→ DATA LISTING
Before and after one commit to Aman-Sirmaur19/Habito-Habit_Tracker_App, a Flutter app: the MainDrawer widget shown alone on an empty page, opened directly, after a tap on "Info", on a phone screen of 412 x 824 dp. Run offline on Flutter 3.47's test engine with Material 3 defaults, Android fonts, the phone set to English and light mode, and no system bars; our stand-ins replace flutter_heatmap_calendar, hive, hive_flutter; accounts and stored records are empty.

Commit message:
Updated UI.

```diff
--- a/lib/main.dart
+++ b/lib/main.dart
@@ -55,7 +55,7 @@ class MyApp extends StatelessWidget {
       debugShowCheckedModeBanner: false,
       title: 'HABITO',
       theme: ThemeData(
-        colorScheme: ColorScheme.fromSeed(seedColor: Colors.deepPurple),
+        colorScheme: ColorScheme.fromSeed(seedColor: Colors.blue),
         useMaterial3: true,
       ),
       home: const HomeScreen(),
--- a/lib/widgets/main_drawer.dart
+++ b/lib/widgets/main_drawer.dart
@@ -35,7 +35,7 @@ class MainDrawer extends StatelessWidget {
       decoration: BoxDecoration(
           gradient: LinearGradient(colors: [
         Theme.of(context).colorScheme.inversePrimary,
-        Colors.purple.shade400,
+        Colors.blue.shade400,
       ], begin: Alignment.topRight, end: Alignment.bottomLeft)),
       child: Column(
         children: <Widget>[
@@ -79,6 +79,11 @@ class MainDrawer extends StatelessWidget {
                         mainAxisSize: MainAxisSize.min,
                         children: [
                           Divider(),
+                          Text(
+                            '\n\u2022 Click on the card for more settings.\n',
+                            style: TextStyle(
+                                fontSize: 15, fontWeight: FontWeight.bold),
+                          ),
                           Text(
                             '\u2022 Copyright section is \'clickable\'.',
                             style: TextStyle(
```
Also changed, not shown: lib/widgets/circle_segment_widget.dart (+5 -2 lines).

→ PROMPT
Among the entries, how many lines hold the word "seedColor"? Please answer with only that number.

→ TASK RESPONSE
2